Sunday, October 10, 2010
Retrieving the Mask
I'm fascinated by movies that fail to merit any external reviews on the Internet Movie Database. What did they do to earn such obscurity? Such a one was Jules Dassin's Uptight (1968). I drew from Roger Ebert's review of it, but it wasn't until I posted my own, in 2008, that his review was linked to the section, along with another. It's not the first time I'd done this; I'm a do-gooder, and I like to do good by these orphaned productions.
Today I came across something I'd never seen before: A movie that lacked not just external reviews, but user reviews. Someone, somewhere, posts something on every movie out there, no matter how obscure. It's as if Behind the Mask (1958) never existed, as I discovered as TCM broadcast a tatty old print of it early Saturday morning and I looked it up. "That's not right," I thought. "An injustice."
Time to set things straight and go...behind the mask.
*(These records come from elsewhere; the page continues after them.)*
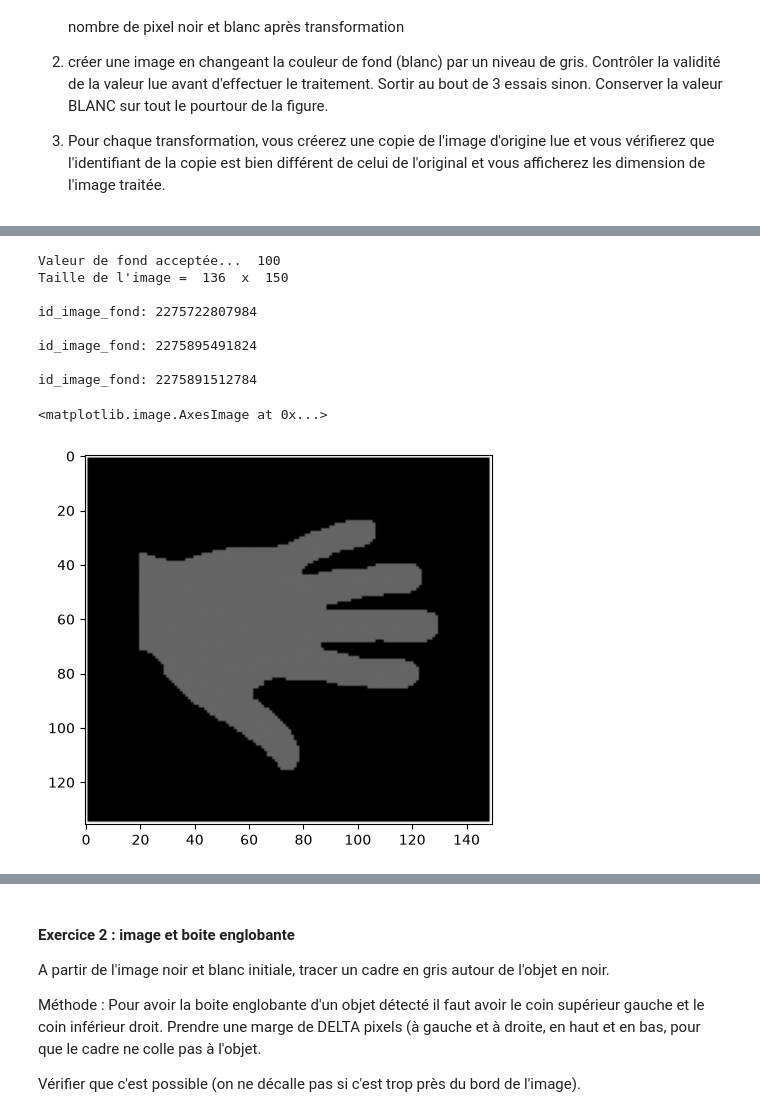
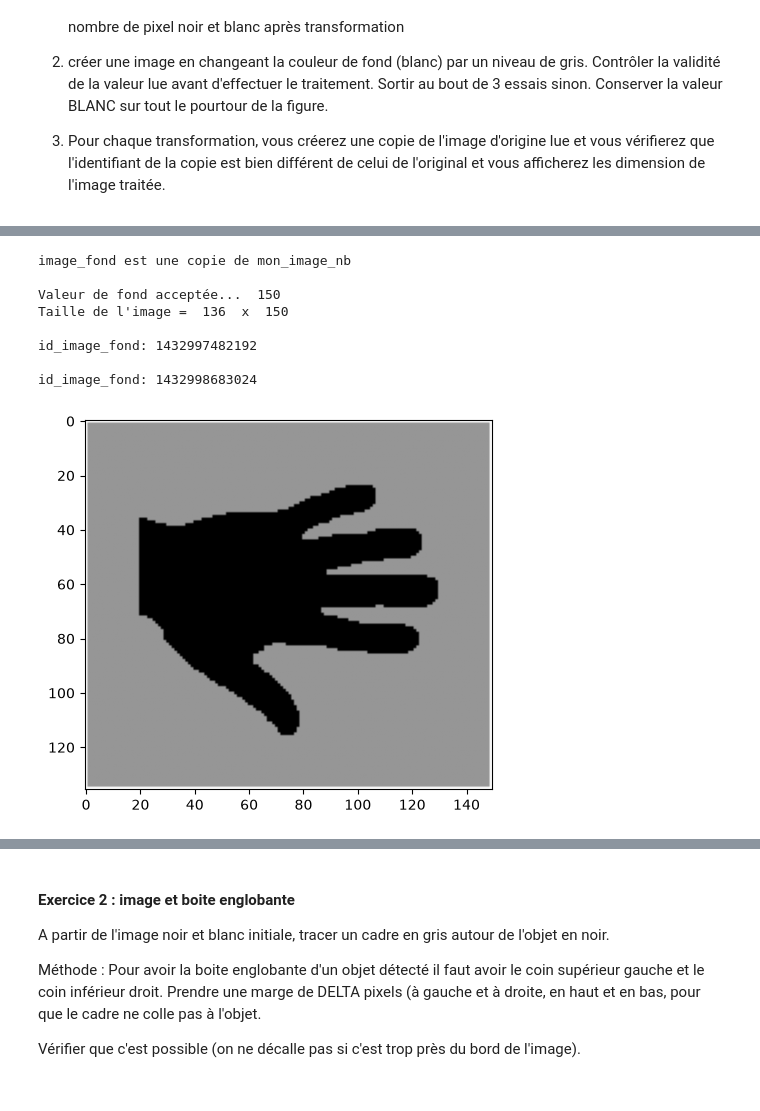
Before and after one commit to Fidel-Dgn/programmation_Python, a Jupyter notebook: ETUD_TP2_SUJETS/TP2_PYTHON_2025_ETUD.ipynb, the cells around one changed output, grey strips where cells are left out. Saved outputs shown, nothing was run; the diff lists cells and outputs as text; code cells hidden in the pictures.

```diff
--- a/ETUD_TP2_SUJETS/TP2_PYTHON_2025_ETUD.ipynb
+++ b/ETUD_TP2_SUJETS/TP2_PYTHON_2025_ETUD.ipynb
@@ -245,41 +251,42 @@ Taille de l'image =  136  x  150
 ![image.png](attachment:image.png)
 # %%
 # Exercice 1.2 - Image avec changement de fond
-image_fond=image_negatif.copy()
-tentative = 0
-b=True
-while tentative < 3 and b:  # Par exemple, on limite à 10 tentatives
-    valeur_fond_gris = int(input("Entrez la valeur de fond en niveaux de gris (0-255) : "))
-    if 0 <= valeur_fond_gris <= 255:
-        b = False
+image_fond=mon_image_nb.copy()
+if(id(image_fond)!=id(mon_image_nb)):
+    print("image_fond est une copie de mon_image_nb\n")
+    tentative = 0
+    b=True
+    while tentative < 3 and b:  # Par exemple, on limite à 10 tentatives
+        valeur_fond_gris = int(input("Entrez la valeur de fond en niveaux de gris (0-255) : "))
+        if 0 <= valeur_fond_gris <= 255:
+            b = False
+        else:
+            print("Valeur invalide. Veuillez entrer une valeur entre 0 et 255.")
+            tentative += 1
+    if tentative == 3:
+        print("Nombre maximum de tentatives atteint. ")
     else:
-        print("Valeur invalide. Veuillez entrer une valeur entre 0 et 255.")
-        tentative += 1
-if tentative == 3:
-    print("Nombre maximum de tentatives atteint. ")
-else:
-    print("Valeur de fond acceptée... ", valeur_fond_gris)
-    image_fond[image_fond == 255] = valeur_fond_gris
-    for i in range(hauteur):
-        for j in range(largeur):
-            if i==0 or i==hauteur-1 or j==0 or j==largeur-1:
-                image_fond[i][j] = 255
+        print("Valeur de fond acceptée... ", valeur_fond_gris)
+        image_fond[image_fond == 255] = valeur_fond_gris
+        for i in range(hauteur):
+            for j in range(largeur):
+                if i==0 or i==hauteur-1 or j==0 or j==largeur-1:
+                    image_fond[i][j] = 255
 
-print('Taille de l\'image = ', image_fond.shape[0], ' x ', image_fond.shape[1], '\n')
+    print('Taille de l\'image = ', image_fond.shape[0], ' x ', image_fond.shape[1], '\n')
 
-print("id_image_fond:", id(mon_image_nb), '\n')
-print("id_image_fond:", id(image_negatif), '\n')
-print("id_image_fond:", id(image_fond), '\n')
-plt.imshow(image_fond, cmap='gray')
+    print("id_image_fond:", id(mon_image_nb), '\n')
+
+    print("id_image_fond:", id(image_fond), '\n')
+    plt.imshow(image_fond, cmap='gray')
 # %% [output]
-Valeur de fond acceptée...  100
+image_fond est une copie de mon_image_nb
+
+Valeur de fond acceptée...  150
 Taille de l'image =  136  x  150
 
-id_image_fond: 2275722807984
+id_image_fond: 1432997482192
 
-id_image_fond: 2275895491824
-
-id_image_fond: 2275891512784
+id_image_fond: 1432998683024
-<matplotlib.image.AxesImage at 0x...>
-[figure, old version]
+[figure, new version]
 # %% [markdown]
```
Also changed, not shown: parts of 3 cells of this notebook.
Who ya gonna call?
For the record, this is a British hospital drama, an undistinguished British hospital drama--but there are plenty of undistinguished British hospital dramas that have some adherents on the IMDb. And this one does have one point of distinction, not a small one, either. It was the first feature film appearance of a 21-year-old Vanessa Redgrave (besides some sort of fashion model short two years earlier) and I think her only film alongside her father, Michael Redgrave. (I'd clarify this but the new and not-so-improved IMDb has removed the old version's most useful feature, the ability to look up collaborations.) Playing the concerned daughter of Michael's chief of surgery--he's ailing from the stress and strain of dealing with a new and uncooperative administration, and is watchfully grooming her fiance for a top surgical slot--she's appealing even in the decayed color of the print viewed and completely unformed, a hatchling, with a twee and girlish voice. She wouldn't make another film for eight years; by Morgan! (1966), she was more herself. (Maggie Smith had a similar trajectory, dipping her toes into movies at the same time then leaving them behind for about as long, both going back to win Oscars.)
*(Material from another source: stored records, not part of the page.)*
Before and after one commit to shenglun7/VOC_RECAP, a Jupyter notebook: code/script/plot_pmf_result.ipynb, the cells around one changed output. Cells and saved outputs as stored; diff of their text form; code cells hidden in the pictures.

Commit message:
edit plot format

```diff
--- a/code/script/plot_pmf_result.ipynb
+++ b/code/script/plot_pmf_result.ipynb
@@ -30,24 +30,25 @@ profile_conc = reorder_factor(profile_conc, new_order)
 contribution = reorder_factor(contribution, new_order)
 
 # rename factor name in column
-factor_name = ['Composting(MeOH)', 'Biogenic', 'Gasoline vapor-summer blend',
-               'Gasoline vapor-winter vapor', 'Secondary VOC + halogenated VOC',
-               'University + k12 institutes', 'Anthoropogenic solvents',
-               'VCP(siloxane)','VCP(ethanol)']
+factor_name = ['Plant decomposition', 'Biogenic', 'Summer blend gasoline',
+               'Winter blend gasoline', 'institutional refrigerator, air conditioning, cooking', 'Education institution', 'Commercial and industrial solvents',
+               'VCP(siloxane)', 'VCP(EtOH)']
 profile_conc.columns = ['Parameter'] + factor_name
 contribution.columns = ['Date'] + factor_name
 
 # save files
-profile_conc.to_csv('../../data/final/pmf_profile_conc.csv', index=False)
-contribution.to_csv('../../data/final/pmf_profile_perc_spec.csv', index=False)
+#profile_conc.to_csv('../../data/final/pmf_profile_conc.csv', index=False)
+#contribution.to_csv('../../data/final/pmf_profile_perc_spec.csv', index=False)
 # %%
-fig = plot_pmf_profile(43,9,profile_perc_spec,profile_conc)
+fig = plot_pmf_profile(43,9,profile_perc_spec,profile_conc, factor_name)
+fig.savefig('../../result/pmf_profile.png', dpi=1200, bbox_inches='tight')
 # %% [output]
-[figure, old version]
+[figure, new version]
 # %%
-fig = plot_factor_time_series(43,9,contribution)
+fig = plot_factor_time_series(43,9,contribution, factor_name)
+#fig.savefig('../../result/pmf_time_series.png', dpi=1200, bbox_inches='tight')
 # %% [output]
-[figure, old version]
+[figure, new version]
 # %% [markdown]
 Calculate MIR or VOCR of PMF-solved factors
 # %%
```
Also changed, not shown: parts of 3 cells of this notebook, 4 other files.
Behind the Mask was also the debut film of veteran character actress Margaret Tyzack. Redgrave pere is his usual self. There are subplots involving the death of a patient and a doctor hopped up on drugs, which grays his hair and leaves him wild-eyed. Brian Desmond Hurst, who helmed the definitive version of A Christmas Carol in 1951, directed, less memorably this time.
That should do it. Stand up and be counted, Behind the Mask.
UPDATE: Done! Vanessa Redgrave should seriously thank me for this.
FURTHER UPDATE: The director's great-great nephew wrote me on Facebook to thank me for my review. Since it was posted a user review has appeared, too. The Mask is uncloaked.